The placement of a neurostimulation system requires surgery, which exposes patients to certain risks. Complications such as infection, swelling, bruising and possibly the loss of strength or use in an affected limb or muscle group (e.g. paralysis) are possible. Additional risks such as undesirable changes in stimulation may occur over time. Be sure to talk to your doctor about the possible risks associated with neurostimulation.




Prior to using these devices, please review the User's Manual for a complete listing of indications, contraindications, warnings, precautions, potential adverse events and directions for use.


Spinal column stimulation via epidural and intra-spinal lead access to the dorsal root ganglion as an aid in the management of moderate to severe chronic intractable* pain of the lower limbs in adult patients with Complex Regional Pain Syndrome (CRPS) types I and II.**

*Study subjects from the ACCURATE clinical study had failed to achieve adequate pain relief from at least two prior pharmacologic treatments from at least two different drug classes and continued their pharmacologic therapy during the clinical study.

**Please note that in 1994, a consensus group of pain medicine experts gathered by the International Association for the Study of Pain (IASP) reviewed diagnostic criteria and agreed to rename reflex sympathetic dystrophy (RSD) and causalgia, as complex regional pain syndrome (CRPS) types I and II, respectively.

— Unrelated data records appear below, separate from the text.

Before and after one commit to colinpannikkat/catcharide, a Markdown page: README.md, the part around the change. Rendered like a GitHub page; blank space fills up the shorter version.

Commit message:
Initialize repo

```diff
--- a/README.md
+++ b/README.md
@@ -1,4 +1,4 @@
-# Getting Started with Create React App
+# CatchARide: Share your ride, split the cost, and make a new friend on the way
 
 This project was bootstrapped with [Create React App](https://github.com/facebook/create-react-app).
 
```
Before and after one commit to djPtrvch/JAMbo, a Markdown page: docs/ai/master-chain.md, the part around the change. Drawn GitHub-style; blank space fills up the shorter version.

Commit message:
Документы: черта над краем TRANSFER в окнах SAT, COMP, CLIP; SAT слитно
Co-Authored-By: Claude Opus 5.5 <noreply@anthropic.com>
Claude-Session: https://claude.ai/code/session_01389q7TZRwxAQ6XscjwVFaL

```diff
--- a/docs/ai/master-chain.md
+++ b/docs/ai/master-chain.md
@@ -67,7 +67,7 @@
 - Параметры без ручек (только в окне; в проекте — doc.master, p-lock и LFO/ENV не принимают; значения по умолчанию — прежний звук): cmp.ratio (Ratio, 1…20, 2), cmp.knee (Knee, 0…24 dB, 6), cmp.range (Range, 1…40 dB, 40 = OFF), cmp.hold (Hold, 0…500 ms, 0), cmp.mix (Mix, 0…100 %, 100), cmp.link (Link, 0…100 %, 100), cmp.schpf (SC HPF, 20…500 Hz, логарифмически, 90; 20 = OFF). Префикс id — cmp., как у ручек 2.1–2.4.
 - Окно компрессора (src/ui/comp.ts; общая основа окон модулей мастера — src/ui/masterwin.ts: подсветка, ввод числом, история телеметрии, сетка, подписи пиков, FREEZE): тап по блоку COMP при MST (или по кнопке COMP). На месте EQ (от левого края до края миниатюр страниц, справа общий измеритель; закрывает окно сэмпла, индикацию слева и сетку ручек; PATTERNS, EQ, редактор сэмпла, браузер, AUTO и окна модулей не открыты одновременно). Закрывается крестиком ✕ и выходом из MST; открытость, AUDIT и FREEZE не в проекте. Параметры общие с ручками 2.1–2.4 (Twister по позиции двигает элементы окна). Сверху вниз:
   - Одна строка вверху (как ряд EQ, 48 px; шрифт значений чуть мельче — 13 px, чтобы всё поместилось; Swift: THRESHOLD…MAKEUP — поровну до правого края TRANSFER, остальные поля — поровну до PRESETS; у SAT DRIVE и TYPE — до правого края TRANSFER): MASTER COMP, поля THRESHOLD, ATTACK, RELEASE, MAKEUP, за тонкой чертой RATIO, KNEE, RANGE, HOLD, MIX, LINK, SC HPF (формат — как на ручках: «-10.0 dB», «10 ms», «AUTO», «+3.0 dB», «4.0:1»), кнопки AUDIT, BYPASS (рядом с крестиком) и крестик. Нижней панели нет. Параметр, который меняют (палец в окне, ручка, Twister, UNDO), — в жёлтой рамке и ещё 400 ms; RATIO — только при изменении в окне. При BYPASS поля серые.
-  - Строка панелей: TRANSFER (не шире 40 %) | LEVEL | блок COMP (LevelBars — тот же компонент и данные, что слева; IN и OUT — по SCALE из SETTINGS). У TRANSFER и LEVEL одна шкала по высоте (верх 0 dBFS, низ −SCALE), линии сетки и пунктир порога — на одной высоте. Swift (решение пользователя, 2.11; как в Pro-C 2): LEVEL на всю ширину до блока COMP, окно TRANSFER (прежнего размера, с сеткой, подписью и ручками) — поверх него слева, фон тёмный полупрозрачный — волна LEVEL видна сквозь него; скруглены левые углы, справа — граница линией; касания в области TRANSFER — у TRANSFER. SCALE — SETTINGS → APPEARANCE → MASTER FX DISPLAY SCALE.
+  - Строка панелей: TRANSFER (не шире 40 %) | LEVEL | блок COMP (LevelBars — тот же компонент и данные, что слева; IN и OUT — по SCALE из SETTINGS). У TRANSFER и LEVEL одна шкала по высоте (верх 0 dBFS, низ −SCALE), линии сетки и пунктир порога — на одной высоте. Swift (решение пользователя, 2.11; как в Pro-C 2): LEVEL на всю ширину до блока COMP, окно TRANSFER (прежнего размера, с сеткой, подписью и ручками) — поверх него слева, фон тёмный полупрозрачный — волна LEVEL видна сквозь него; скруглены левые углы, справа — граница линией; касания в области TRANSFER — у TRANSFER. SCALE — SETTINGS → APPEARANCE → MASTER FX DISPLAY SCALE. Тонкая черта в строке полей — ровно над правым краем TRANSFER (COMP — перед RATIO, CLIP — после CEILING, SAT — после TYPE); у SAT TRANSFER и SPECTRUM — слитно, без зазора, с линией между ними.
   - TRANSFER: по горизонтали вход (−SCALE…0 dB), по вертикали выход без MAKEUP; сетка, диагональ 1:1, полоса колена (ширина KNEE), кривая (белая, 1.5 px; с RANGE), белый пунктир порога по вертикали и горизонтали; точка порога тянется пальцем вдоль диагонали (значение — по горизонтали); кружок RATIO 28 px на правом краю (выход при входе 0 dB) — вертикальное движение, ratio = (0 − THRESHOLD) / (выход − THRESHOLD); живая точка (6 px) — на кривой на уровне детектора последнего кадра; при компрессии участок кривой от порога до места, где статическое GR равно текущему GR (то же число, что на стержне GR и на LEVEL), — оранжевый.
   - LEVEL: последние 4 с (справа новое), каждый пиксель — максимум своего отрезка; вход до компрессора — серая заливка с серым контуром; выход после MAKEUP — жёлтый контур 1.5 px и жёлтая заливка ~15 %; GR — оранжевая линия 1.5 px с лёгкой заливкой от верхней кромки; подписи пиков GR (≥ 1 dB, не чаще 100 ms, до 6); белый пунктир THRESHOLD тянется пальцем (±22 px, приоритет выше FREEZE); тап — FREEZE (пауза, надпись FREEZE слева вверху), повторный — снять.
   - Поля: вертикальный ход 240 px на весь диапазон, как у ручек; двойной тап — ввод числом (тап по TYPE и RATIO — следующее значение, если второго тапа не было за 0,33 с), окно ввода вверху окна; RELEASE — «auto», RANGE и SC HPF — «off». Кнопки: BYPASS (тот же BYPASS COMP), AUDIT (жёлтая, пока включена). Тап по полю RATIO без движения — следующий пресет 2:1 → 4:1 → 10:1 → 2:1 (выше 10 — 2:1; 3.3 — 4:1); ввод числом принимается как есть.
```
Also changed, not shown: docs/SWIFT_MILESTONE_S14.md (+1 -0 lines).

Patients who are unable to operate the system, who are poor surgical risks, or who have failed to receive effective pain relief during trial stimulation. 


Diathermy therapy, implanted cardiac systems or other active implantable devices, magnetic resonance imaging (MRI), computed tomography (CT), electrosurgery devices, ultrasonic scanning equipment, therapeutic radiation, explosive or flammable gases, theft detectors and metal screening devices, lead movement, operation of machinery and equipment, pediatric use, pregnancy, and case damage. 


Painful stimulation, loss of pain relief, surgical risks (e.g., paralysis). Implant Manual must be reviewed for detailed disclosure. Refer to the User's Manual for detailed indications, contraindications, warnings, precautions and potential adverse events.